Digital artist Rafaël Rozendaal is turning the internet inside out with an exhibition at Steve Turner Los Angeles. His third solo exhibition at the gallery, Abstract Browsing allows the audience to view the internet through Rafaël’s unique perspective.
Fascinated and inspired by the back-end of our online world, Rafaël uses a plugin of his own creation to view the wireframe of any website he chooses. Searching for unexpected compositions and the discovery of “weird hybrids of human design and machine optimising,” he considers pixels on a screen akin to stitches on a tapestry and proceeds to create his own vibrant Jacquard woven artworks reflecting his most intriguing finds.
Juxtaposing his technically complex tapestries, Rafaël celebrates the short-form triumphs of the internet with haikus consisting simply of vinyl letters applied directly onto the walls of the gallery. Although he appreciates how perfectly suited haikus are to the chaotic movement of Twitter, Rafaël considers his exhibition and the gallery a welcome refuge from the frantic nature of the internet and presents his work as an opportunity to reflect on and contemplate the architecture of the web without the associated distractions.
- Illustrator Rob Flowers shares his treasure trove of books
- My First: Colophon and Sophie Mayanne talk about the themes of their book, Twenty-Two
- Patrick Kyle uses analogue and digital techniques in these pared-back illustrations
- Audrey Weber’s eccentrically enlarged figurative illustrations
- Hanne Berkaak’s deeply moving and sensitive animation tackling self-harm
- The Smudge: Clay Hickson and Liana Jegers launch publication in reaction to US presidential result
- Grope Sans: a very rude typeface by Bompas & Parr
- Japanese graphic designer Ryu Mieno creates type-heavy works fizzing with energy
- The reductive and exacting work of graphic designer Laura Prim
- Why creative education for advertising is stuck in the dark ages
- Leipzig-based graphic designer Anja Kaiser takes us through her portfolio
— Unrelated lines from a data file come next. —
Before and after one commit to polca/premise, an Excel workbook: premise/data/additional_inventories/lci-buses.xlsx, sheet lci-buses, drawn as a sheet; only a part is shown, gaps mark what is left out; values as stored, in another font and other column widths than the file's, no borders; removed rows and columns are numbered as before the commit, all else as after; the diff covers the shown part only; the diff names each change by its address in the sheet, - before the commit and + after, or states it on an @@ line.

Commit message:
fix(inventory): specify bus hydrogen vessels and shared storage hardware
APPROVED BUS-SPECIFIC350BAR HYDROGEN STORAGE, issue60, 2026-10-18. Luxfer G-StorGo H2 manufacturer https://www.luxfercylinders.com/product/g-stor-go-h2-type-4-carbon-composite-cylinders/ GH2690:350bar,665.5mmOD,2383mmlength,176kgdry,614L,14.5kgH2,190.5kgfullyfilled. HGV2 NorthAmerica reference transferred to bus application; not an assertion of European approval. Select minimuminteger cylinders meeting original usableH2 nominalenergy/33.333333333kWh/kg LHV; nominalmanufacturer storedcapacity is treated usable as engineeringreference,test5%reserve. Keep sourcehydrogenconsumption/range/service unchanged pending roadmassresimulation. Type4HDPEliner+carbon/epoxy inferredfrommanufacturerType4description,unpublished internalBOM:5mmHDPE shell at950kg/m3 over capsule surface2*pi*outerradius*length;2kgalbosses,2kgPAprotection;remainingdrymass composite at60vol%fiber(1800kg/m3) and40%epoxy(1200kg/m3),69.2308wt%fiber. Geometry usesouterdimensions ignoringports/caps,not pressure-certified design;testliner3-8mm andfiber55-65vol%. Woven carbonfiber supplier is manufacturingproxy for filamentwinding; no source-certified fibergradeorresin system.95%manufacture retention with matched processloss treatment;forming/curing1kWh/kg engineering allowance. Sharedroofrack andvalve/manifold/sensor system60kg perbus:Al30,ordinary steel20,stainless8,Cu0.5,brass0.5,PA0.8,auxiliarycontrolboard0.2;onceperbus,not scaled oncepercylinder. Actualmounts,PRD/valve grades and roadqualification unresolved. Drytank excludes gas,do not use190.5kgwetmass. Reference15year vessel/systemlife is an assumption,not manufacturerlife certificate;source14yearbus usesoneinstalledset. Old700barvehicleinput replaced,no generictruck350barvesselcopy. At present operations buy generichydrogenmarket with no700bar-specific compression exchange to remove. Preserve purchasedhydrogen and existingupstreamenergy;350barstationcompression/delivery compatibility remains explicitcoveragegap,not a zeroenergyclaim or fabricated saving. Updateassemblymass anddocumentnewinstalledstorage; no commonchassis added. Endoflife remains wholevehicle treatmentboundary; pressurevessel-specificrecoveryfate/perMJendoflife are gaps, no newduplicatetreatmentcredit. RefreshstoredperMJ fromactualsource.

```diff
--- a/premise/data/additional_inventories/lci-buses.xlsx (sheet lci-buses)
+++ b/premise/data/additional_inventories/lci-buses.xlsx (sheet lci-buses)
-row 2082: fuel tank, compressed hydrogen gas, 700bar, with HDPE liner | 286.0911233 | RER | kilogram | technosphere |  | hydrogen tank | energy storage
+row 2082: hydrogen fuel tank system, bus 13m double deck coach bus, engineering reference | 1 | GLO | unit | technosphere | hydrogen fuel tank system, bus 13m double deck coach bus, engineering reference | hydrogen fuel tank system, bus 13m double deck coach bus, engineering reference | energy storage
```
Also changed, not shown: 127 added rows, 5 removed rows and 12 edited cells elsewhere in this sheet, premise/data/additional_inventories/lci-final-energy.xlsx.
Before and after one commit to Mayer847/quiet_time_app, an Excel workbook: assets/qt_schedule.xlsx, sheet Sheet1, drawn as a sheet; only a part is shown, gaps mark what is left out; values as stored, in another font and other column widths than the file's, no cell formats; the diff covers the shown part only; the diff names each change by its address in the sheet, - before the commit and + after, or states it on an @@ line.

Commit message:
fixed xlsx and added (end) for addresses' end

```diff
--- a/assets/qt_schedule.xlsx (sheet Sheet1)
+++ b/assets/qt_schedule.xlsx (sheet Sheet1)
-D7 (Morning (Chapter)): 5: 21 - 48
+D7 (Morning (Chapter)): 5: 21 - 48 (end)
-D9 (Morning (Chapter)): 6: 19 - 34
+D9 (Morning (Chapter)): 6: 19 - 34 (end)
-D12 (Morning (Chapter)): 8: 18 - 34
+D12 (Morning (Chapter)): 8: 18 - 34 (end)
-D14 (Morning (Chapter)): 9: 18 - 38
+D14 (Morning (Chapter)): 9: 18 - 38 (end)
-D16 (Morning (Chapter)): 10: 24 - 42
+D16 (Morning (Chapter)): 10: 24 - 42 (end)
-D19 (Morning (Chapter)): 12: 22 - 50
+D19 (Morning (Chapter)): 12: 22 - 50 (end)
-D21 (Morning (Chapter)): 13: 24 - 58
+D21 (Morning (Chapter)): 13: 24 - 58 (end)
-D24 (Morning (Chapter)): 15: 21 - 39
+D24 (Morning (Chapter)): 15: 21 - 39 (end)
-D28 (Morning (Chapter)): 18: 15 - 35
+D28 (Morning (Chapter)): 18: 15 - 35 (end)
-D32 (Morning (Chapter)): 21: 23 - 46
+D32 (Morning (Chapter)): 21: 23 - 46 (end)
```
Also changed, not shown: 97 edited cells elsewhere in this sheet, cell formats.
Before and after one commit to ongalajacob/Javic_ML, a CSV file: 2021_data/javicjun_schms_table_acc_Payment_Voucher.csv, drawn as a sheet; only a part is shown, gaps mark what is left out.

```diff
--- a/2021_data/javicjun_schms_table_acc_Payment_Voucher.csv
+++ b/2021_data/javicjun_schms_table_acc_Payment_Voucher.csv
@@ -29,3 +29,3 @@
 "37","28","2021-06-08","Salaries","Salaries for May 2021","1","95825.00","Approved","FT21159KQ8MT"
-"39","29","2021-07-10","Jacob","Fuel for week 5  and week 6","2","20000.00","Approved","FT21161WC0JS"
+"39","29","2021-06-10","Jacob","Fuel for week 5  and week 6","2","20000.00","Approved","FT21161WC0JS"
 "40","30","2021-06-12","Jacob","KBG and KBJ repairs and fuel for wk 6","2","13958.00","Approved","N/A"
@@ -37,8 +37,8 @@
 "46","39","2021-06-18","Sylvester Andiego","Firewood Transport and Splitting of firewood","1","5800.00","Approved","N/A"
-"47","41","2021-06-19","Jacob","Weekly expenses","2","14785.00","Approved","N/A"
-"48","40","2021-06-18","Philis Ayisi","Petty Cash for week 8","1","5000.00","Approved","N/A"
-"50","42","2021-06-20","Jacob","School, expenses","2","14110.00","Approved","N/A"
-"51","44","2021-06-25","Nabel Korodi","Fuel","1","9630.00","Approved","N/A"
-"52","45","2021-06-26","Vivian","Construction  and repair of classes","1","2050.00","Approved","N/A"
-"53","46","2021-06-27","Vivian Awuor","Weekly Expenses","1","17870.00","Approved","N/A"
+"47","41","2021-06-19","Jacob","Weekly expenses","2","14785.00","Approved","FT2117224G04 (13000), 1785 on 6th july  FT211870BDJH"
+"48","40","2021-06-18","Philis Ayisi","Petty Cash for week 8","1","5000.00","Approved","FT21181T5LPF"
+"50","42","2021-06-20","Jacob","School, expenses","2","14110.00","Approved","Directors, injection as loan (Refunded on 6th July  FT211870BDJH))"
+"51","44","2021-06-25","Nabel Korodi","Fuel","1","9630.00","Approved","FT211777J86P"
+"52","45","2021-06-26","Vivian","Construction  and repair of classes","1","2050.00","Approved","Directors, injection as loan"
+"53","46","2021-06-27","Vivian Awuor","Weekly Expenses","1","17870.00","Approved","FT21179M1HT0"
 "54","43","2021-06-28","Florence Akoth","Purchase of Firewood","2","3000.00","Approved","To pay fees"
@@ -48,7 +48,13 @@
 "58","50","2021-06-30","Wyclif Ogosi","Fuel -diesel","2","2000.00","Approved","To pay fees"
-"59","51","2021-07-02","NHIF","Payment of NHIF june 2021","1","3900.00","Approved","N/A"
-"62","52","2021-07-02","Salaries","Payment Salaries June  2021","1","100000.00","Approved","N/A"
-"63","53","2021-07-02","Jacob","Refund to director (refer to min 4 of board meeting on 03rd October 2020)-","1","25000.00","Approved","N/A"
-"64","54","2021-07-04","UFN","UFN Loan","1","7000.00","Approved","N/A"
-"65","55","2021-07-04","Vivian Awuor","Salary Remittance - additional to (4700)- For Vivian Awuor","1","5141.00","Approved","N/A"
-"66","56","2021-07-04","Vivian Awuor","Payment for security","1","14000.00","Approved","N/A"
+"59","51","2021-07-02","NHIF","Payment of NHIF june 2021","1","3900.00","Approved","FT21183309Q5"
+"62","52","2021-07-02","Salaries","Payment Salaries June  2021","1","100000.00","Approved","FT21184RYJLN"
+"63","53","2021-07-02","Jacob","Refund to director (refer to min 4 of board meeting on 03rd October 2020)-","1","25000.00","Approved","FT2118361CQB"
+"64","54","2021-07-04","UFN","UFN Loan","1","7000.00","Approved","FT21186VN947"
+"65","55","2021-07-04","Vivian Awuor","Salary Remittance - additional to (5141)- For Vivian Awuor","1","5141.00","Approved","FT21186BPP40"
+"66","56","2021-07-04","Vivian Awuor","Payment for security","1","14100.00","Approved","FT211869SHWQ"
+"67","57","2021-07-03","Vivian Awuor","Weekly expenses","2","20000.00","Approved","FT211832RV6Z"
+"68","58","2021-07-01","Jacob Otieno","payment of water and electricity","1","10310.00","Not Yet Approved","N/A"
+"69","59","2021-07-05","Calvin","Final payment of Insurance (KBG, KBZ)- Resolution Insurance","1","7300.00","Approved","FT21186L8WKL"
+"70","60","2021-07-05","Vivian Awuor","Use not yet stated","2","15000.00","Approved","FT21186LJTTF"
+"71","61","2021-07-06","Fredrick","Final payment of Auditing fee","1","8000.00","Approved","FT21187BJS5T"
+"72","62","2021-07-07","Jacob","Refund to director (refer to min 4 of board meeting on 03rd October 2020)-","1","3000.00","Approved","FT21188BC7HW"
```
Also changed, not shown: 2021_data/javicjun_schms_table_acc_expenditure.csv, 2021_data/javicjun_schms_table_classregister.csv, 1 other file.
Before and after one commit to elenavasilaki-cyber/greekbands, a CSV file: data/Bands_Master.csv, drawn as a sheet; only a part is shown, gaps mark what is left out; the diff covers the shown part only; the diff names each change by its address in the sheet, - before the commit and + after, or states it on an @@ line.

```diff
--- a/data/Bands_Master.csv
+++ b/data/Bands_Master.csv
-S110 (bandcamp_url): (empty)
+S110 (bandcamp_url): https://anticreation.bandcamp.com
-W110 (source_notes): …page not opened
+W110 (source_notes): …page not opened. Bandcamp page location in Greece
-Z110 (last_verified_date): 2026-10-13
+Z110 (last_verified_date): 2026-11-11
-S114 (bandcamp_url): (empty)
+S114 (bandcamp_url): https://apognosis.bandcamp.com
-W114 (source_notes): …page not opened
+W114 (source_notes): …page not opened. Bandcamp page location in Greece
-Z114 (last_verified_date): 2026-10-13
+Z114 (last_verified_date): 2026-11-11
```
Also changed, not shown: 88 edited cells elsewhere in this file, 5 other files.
- Nicolas Jaar releases Network, a book inspired by radio